We are interested in the growing, propagation and conservation of alpine, rock garden and woodland plants, small hardy herbaceous plants, hardy and half-hardy bulbs, hardy ferns and small shrubs. Anyone can grow these diminutive beauties and with the trend towards smaller plots they are ideal for the modern garden - they can even be grown in a window box.
Summer (what there was of it) is now long over, and last week we had our first lecture of the Autumn (see below). Next up, on Thursday, 12 November, Frank Lavery is talking to us on ‘Plants of the Algarve'. That's in St Brigid's.
Shortly after that is our Alpine Weekend, details here, with speakers Carole and Ian Bainbridge, Joan and Liam McCaughey, and Janis Ruksans.
The full Programme for 2015 is here.
The up-to-date Cork Branch Programme for 2015-16 is here.
Last week we had our first lecture of the Autumn, from Susan Band, whose talk on 'Growing lilies and their relatives in Scotland' was very interesting for anyone trying to grow these plants. Susan brought along various choice bulbs - Nomocharis, Crocus, Fritilliaria, Galanthus and Corydalis, but if you missed out you can order next year from her website.

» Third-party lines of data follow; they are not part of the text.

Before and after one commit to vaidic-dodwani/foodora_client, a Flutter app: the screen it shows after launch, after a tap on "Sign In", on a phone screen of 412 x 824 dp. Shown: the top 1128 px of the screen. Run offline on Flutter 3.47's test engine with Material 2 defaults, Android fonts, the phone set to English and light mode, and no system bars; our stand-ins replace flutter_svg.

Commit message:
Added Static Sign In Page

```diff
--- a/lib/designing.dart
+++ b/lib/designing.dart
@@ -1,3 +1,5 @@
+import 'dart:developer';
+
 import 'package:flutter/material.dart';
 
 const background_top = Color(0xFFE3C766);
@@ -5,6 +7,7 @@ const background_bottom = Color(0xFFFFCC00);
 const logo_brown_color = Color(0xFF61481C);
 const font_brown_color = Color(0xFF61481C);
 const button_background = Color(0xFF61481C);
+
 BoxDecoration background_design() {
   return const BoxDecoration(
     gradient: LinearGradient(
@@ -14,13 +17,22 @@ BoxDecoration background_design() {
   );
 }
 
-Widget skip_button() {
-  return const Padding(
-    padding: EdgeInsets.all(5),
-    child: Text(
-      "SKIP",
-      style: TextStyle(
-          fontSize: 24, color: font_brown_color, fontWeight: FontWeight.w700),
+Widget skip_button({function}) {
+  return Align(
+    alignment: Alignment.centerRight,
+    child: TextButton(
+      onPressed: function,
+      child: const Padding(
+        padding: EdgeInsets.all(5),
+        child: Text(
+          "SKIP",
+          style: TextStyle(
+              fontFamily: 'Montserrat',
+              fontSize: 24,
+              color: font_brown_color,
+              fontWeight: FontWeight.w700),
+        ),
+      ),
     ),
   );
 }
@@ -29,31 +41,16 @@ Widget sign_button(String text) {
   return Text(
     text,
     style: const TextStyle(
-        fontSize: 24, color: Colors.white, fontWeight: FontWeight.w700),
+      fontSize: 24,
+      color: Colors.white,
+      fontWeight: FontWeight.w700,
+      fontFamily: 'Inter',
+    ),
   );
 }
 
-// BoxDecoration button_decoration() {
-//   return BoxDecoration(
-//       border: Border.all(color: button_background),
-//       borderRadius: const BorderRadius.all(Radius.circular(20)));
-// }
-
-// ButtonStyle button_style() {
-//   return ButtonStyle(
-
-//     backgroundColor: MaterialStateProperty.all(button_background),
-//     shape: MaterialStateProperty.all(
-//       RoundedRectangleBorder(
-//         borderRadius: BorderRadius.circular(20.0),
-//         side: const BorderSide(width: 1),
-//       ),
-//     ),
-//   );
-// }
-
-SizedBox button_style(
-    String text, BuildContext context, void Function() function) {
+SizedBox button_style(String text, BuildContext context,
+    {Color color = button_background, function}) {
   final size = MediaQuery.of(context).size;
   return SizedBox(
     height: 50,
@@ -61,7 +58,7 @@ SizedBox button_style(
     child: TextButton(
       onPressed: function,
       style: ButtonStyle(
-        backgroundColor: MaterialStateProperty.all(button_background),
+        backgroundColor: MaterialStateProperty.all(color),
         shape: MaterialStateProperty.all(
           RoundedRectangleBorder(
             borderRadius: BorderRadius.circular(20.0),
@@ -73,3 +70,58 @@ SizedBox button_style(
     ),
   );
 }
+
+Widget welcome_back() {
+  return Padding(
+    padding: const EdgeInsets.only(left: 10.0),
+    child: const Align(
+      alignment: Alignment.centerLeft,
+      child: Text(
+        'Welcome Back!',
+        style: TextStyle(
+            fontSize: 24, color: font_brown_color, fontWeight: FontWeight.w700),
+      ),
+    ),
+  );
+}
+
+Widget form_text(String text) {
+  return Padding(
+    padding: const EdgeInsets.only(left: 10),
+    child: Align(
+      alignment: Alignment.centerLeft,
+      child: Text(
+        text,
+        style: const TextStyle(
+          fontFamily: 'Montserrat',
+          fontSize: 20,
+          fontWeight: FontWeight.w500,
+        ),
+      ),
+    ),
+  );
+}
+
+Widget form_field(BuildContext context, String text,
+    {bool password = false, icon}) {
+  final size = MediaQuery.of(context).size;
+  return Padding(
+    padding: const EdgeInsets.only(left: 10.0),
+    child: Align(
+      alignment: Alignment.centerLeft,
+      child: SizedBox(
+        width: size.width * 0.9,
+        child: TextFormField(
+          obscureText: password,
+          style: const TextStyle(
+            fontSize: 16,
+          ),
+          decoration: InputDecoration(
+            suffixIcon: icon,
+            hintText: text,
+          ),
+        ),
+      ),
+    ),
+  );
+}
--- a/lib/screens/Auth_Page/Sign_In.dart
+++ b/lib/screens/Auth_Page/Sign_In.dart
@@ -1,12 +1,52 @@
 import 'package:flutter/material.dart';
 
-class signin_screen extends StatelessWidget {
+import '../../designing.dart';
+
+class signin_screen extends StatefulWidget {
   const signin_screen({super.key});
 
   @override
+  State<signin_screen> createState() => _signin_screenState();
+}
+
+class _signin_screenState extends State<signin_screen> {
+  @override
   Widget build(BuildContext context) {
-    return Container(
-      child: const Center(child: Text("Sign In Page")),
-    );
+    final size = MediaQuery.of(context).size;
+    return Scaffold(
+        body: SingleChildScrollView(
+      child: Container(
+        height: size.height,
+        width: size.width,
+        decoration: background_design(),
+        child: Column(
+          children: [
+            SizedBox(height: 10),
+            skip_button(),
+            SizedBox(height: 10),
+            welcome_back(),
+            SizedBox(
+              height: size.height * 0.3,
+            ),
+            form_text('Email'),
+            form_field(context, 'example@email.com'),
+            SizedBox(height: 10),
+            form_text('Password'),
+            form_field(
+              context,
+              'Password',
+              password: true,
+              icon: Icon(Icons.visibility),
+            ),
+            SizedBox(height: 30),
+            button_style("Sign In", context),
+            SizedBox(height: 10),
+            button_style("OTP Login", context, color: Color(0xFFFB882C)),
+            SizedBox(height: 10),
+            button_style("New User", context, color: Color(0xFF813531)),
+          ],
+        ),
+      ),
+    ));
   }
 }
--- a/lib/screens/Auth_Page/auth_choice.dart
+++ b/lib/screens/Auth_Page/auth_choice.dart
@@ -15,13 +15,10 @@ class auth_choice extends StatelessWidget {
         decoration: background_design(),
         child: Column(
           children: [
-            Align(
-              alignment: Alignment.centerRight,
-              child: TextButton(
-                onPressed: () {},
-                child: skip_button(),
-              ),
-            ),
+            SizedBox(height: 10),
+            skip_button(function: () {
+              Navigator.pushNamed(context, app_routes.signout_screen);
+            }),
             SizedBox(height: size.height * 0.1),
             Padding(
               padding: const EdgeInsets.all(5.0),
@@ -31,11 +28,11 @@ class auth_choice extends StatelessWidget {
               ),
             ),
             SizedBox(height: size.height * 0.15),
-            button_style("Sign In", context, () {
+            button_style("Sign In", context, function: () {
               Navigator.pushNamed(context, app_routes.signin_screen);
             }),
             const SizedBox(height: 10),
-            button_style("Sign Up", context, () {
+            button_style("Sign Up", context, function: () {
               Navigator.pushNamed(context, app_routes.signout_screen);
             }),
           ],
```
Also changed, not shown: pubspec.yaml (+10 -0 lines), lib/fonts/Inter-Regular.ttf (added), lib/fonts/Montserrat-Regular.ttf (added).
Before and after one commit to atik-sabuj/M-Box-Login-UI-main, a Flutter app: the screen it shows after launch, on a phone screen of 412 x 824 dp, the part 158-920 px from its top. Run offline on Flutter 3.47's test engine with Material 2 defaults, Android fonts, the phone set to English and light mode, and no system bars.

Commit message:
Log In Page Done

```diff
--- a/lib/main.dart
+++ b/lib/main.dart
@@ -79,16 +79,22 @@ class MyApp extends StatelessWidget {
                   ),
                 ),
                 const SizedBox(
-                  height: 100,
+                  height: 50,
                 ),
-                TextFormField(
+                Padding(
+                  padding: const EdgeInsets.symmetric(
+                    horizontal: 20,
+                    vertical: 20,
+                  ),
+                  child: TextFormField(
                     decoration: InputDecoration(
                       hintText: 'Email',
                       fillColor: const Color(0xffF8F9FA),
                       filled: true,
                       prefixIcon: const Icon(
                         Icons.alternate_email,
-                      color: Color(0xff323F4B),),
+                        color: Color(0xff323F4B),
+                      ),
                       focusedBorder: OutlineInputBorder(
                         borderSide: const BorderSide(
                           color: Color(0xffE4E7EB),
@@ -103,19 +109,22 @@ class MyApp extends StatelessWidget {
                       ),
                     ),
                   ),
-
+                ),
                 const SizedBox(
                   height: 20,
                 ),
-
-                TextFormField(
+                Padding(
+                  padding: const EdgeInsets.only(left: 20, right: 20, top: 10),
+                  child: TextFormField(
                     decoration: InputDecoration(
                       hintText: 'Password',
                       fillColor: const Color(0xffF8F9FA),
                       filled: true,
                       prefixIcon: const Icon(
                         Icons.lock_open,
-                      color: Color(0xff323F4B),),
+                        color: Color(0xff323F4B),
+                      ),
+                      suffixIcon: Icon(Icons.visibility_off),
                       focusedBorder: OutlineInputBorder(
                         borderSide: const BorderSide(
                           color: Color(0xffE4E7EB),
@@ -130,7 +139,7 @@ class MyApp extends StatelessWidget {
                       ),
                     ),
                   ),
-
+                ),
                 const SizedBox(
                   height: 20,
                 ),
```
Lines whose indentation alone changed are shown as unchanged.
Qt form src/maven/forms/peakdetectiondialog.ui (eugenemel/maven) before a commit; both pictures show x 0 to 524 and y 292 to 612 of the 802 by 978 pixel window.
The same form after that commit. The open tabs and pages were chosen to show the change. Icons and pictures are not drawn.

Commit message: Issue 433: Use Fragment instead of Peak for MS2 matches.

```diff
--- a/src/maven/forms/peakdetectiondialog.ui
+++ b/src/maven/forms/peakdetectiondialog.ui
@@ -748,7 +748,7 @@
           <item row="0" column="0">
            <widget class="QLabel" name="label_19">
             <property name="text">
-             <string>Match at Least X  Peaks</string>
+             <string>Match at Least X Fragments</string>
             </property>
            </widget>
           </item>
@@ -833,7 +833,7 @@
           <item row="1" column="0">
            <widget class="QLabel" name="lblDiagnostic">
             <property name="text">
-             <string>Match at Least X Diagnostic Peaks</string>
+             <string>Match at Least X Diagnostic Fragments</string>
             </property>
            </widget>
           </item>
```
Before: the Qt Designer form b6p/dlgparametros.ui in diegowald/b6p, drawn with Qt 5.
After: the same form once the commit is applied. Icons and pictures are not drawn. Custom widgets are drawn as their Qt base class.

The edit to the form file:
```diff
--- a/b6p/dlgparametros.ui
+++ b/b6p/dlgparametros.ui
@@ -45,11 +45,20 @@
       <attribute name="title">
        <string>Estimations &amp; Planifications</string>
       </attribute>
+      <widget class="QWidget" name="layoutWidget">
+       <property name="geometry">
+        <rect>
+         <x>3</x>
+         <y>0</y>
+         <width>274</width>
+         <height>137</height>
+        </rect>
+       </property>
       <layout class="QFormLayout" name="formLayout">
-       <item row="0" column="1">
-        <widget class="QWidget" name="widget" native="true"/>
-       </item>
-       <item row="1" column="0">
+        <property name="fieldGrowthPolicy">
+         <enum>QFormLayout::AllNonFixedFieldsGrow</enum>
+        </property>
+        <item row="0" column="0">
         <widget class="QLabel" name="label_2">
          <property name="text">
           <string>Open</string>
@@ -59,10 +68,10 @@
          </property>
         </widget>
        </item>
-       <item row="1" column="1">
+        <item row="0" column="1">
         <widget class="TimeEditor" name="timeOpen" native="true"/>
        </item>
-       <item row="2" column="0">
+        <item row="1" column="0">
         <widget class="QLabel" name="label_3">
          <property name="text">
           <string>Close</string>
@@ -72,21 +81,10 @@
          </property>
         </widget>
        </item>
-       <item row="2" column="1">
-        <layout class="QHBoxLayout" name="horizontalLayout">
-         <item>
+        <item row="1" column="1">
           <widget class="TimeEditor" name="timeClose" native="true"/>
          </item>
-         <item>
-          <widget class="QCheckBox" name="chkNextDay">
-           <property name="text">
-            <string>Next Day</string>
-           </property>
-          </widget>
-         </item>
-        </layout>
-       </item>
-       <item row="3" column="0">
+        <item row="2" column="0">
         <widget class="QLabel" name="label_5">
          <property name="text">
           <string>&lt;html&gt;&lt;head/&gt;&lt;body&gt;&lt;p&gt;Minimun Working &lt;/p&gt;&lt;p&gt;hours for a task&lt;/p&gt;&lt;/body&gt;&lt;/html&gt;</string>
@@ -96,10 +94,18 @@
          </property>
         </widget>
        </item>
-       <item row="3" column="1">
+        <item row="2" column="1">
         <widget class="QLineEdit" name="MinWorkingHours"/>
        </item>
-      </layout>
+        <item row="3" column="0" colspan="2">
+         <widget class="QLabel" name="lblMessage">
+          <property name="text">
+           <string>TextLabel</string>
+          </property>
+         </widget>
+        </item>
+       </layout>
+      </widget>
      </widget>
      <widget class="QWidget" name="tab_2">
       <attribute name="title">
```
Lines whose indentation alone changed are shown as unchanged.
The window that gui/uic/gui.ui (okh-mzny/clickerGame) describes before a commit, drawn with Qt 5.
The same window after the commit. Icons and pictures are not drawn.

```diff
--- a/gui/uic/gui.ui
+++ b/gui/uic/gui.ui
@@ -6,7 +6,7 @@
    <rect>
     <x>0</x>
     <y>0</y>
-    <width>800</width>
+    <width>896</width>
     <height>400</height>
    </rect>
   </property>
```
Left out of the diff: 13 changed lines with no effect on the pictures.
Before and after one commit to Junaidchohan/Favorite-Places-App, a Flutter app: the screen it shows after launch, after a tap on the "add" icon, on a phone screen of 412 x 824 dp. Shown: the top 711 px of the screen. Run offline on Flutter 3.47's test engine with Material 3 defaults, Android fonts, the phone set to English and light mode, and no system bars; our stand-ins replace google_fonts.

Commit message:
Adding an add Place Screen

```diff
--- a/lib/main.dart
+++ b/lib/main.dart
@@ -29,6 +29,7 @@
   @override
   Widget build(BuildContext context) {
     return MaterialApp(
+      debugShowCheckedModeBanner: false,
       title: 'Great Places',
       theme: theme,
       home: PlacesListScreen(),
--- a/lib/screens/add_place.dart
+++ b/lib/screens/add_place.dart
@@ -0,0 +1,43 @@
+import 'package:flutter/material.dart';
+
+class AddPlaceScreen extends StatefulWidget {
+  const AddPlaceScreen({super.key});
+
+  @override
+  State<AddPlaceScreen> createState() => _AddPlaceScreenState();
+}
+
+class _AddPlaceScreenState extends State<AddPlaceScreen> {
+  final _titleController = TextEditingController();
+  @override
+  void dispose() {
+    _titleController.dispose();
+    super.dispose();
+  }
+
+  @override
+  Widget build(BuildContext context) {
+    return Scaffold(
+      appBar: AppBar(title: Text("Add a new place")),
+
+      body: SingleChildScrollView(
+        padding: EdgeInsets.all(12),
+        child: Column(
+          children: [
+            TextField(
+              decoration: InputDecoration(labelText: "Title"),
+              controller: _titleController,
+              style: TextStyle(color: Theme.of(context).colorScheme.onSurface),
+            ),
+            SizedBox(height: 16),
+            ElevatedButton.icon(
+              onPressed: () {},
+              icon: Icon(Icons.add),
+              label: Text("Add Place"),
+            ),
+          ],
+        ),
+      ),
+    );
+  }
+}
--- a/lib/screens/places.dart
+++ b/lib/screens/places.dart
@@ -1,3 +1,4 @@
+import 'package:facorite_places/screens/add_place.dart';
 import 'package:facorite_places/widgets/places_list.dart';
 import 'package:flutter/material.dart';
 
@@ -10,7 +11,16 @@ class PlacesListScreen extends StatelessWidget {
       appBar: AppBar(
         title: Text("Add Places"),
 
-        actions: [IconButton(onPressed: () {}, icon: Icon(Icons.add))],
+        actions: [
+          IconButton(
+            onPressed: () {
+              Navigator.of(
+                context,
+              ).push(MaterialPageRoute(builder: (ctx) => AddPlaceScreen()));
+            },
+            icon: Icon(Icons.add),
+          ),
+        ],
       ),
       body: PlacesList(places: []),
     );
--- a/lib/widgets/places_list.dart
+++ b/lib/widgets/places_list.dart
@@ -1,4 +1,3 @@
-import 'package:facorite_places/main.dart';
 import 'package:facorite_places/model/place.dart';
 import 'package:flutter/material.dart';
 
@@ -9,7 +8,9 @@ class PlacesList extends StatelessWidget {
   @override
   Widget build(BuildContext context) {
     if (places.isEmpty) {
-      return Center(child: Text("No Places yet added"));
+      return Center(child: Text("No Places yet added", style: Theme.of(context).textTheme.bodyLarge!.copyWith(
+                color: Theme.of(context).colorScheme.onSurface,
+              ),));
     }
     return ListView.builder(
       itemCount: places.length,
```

There wasn't enough interest to hold the Photography Workshop we'd planned for early October, but many people were away, so we'll canvas opinion to see if we could run it another time.
Keep up with AGS and other activities by Liking our AGS Ireland Facebook page. Notification about our upcoming meetings is posted there, and also other information on a variety of topics and events of interest to members. So if you haven't already, do take a look at the page - use the link at the bottom of the menu on the left. If you want to set up a Facebook account, you can download instructions for doing that here. Most of us have worries about security when posting information on the internet, so you might find this security handout useful.
The 2015 Programme for the Cork Branch is available here.
Erodiium reichardii 'Bishop's Form' grows very well for me in a trough, giving colour throughout the summer and well into autumn. It's well behaved too, spreading only slowly. Jamie Chambers.